Problem: If a line in the entries below includes the string "StatelessWidget", copy it out.

(Records excerpted from a collection)
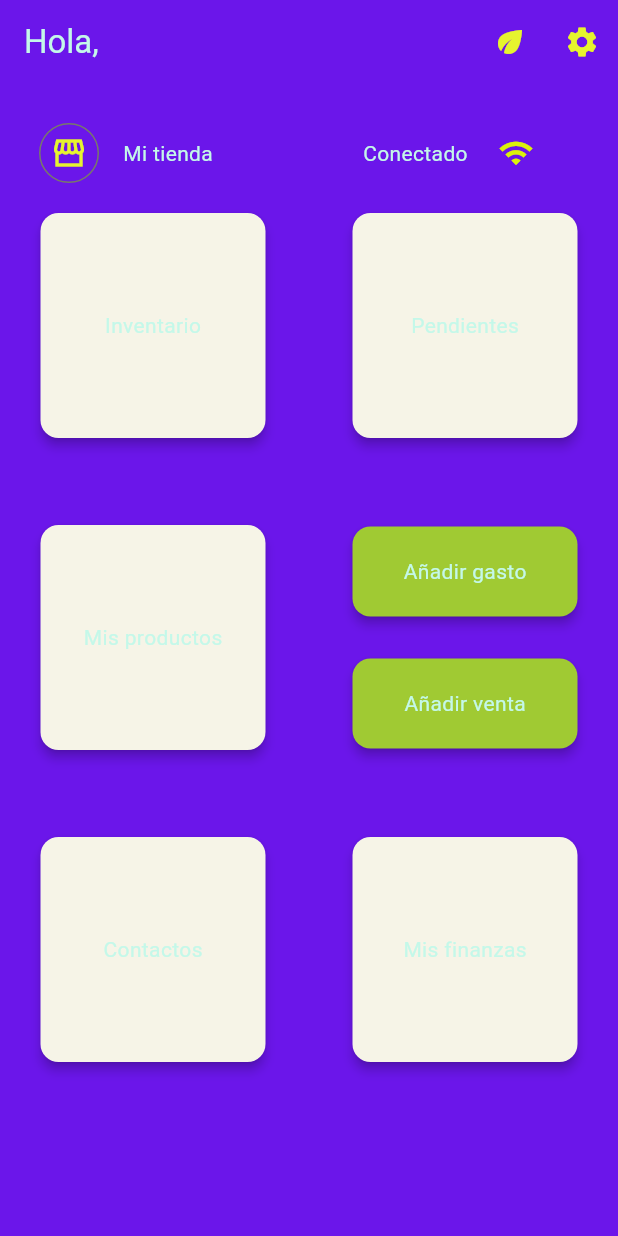
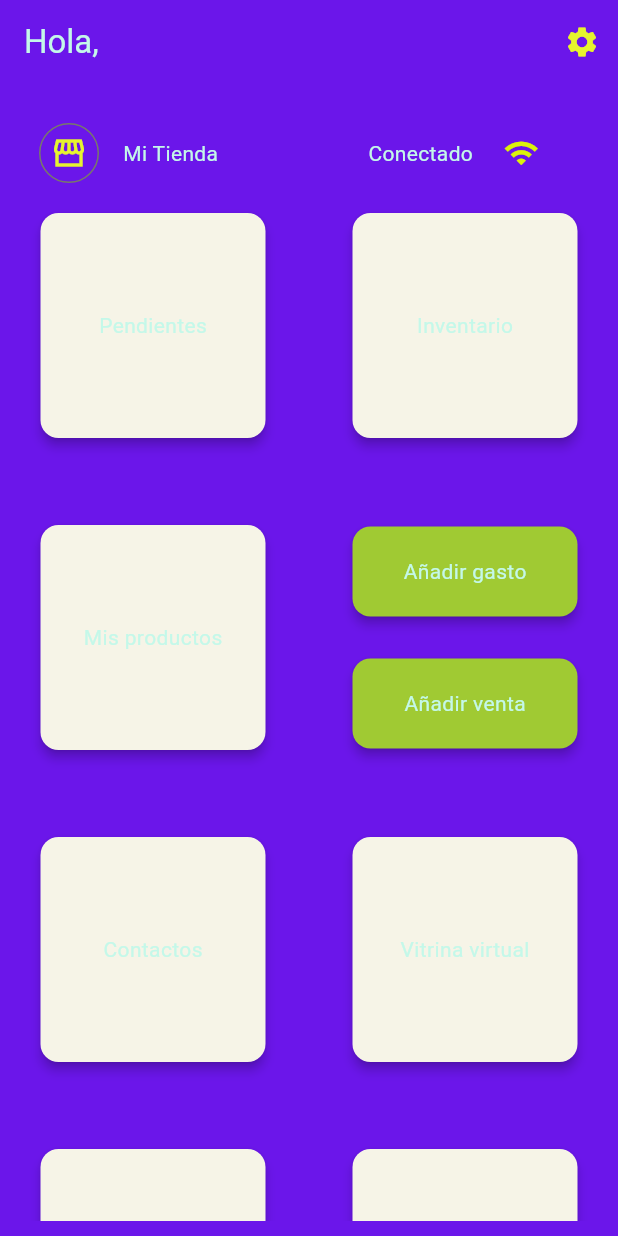
Before and after one commit to navirobayo/mi_terra_app, a Flutter app: the screen it shows once a user with an empty profile is signed in, on a phone screen of 412 x 824 dp. Run offline on Flutter 3.47's test engine with Material 2 defaults, Android fonts, the phone set to English and light mode, and no system bars; our stand-ins replace cloud_firestore, connectivity_plus, firebase_auth, firebase_core, get; accounts and stored records are empty; generated files the repository leaves out were written again.

Commit message:
UI Stable

```diff
--- a/mi_terra_app/lib/src/front_end/home_screen/home_screen.dart
+++ b/mi_terra_app/lib/src/front_end/home_screen/home_screen.dart
@@ -1,7 +1,6 @@
 import 'package:flutter/material.dart';
 import 'package:get/get.dart';
 import 'package:mi_terra_app/src/back_end/components/custom_connectivity_widget.dart';
-import 'package:mi_terra_app/src/back_end/components/global_strings.dart';
 import 'package:mi_terra_app/src/back_end/controllers/expense_controller.dart';
 import 'package:mi_terra_app/src/back_end/controllers/general_expense_controller.dart';
 import 'package:mi_terra_app/src/back_end/controllers/get_global_data_controller.dart';
@@ -13,6 +12,7 @@ import 'package:mi_terra_app/src/front_end/contacts_screen/contacts_screen.dart'
 import 'package:mi_terra_app/src/front_end/home_screen/order_type_button.dart';
 import 'package:mi_terra_app/src/front_end/inventory_screen/inventory_screen.dart';
 import 'package:mi_terra_app/src/front_end/products_screen/products_screen.dart';
+import 'package:mi_terra_app/src/front_end/profit_screen/profit_screen.dart';
 import 'package:mi_terra_app/src/front_end/settings_screen/settings_screen.dart';
 import 'package:mi_terra_app/src/front_end/store_screen/store_screen.dart';
 import 'package:mi_terra_app/src/front_end/tasks_screen/tasks_screen.dart';
@@ -387,11 +387,6 @@ class HomeScreen extends StatelessWidget {
           actions: [
             IconButton(
                 onPressed: () {
-                  showProfileView(context);
-                },
-                icon: const Icon(Icons.eco)),
-            IconButton(
-                onPressed: () {
                   Navigator.of(context).push(MaterialPageRoute(
                     builder: (context) => const SettingsScreen(),
                   ));
@@ -416,7 +411,7 @@ class HomeScreen extends StatelessWidget {
                         },
                       )),
                   const Text(
-                    "Mi tienda",
+                    "Mi Tienda",
                   ),
                   const SizedBox(
                     width: 100,
@@ -434,13 +429,13 @@ class HomeScreen extends StatelessWidget {
                       splashColor: Theme.of(context).colorScheme.primary,
                       onTap: () {
                         Navigator.of(context).push(MaterialPageRoute(
-                          builder: (context) => InventoryScreen(),
+                          builder: (context) => TasksScreen(),
                         ));
                       },
                       child: const SizedBox(
                         width: 150,
                         height: 150,
-                        child: Center(child: Text('Inventario')),
+                        child: Center(child: Text('Pendientes')),
                       ),
                     ),
                   ),
@@ -454,13 +449,13 @@ class HomeScreen extends StatelessWidget {
                       splashColor: Theme.of(context).colorScheme.primary,
                       onTap: () {
                         Navigator.of(context).push(MaterialPageRoute(
-                          builder: (context) => TasksScreen(),
+                          builder: (context) => InventoryScreen(),
                         ));
                       },
                       child: const SizedBox(
                         width: 150,
                         height: 150,
-                        child: Center(child: Text('Pendientes')),
+                        child: Center(child: Text('Inventario')),
                       ),
                     ),
                   ),
@@ -566,11 +561,60 @@ class HomeScreen extends StatelessWidget {
                     elevation: 3,
                     child: InkWell(
                       splashColor: Theme.of(context).colorScheme.primary,
-                      onTap: () {},
+                      onTap: () {
+                        Navigator.of(context).push(MaterialPageRoute(
+                          builder: (context) => const StoreScreen(),
+                        ));
+                      },
+                      child: const SizedBox(
+                        width: 150,
+                        height: 150,
+                        child: Center(child: Text('Vitrina virtual')),
+                      ),
+                    ),
+                  ),
+                ],
+              ),
+              const SizedBox(
+                height: 50,
+              ),
+              Row(
+                mainAxisAlignment: MainAxisAlignment.center,
+                children: [
+                  Card(
+                    clipBehavior: Clip.hardEdge,
+                    elevation: 3,
+                    child: InkWell(
+                      splashColor: Theme.of(context).colorScheme.primary,
+                      onTap: () {
+                        Navigator.of(context).push(MaterialPageRoute(
+                          builder: (context) => const ProfitScreen(),
+                        ));
+                      },
                       child: const SizedBox(
                         width: 150,
                         height: 150,
                         child: Center(child: Text('Mis finanzas')),
+                      ),
+                    ),
+                  ),
+                  const SizedBox(
+                    width: 50,
+                  ),
+                  Card(
+                    clipBehavior: Clip.hardEdge,
+                    elevation: 3,
+                    child: InkWell(
+                      splashColor: Theme.of(context).colorScheme.primary,
+                      onTap: () {
+                        Navigator.of(context).push(MaterialPageRoute(
+                          builder: (context) => TasksScreen(),
+                        ));
+                      },
+                      child: const SizedBox(
+                        width: 150,
+                        height: 150,
+                        child: Center(child: Text('Cool logo here.')),
                       ),
                     ),
                   ),
--- a/mi_terra_app/lib/src/front_end/inventory_screen/inventory_screen.dart
+++ b/mi_terra_app/lib/src/front_end/inventory_screen/inventory_screen.dart
@@ -31,7 +31,7 @@ class _InventoryScreenState extends State<InventoryScreen> {
                     children: [
                       TextFormField(
                         decoration: const InputDecoration(
-                          hintText: "Elementos sin usar",
+                          hintText: "Elemento sin utilizar",
                         ),
                         controller: inventoryController.itemName,
                       ),
@@ -57,13 +57,13 @@ class _InventoryScreenState extends State<InventoryScreen> {
       context: context,
       builder: (BuildContext context) {
         return AlertDialog(
-          title: const Text("Elemento en uso"),
+          title: const Text("Agregar a elementos en uso"),
           content: SingleChildScrollView(
             child: Column(
               children: [
                 TextFormField(
                   decoration: const InputDecoration(
-                    hintText: "¿Donde lo/la estás utilizando?",
+                    hintText: "¿Donde se utiliza?",
                   ),
                   controller: locationController,
                 ),
```
Also changed, not shown: mi_terra_app/lib/src/back_end/controllers/inventory_controller.dart (+10 -4 lines), mi_terra_app/lib/src/back_end/controllers/tasks_controller.dart (+8 -2 lines).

Exercise result:
@@ -387,11 +387,6 @@ class HomeScreen extends StatelessWidget {
@@ -416,7 +411,7 @@ class HomeScreen extends StatelessWidget {
@@ -434,13 +429,13 @@ class HomeScreen extends StatelessWidget {
@@ -454,13 +449,13 @@ class HomeScreen extends StatelessWidget {
@@ -566,11 +561,60 @@ class HomeScreen extends StatelessWidget {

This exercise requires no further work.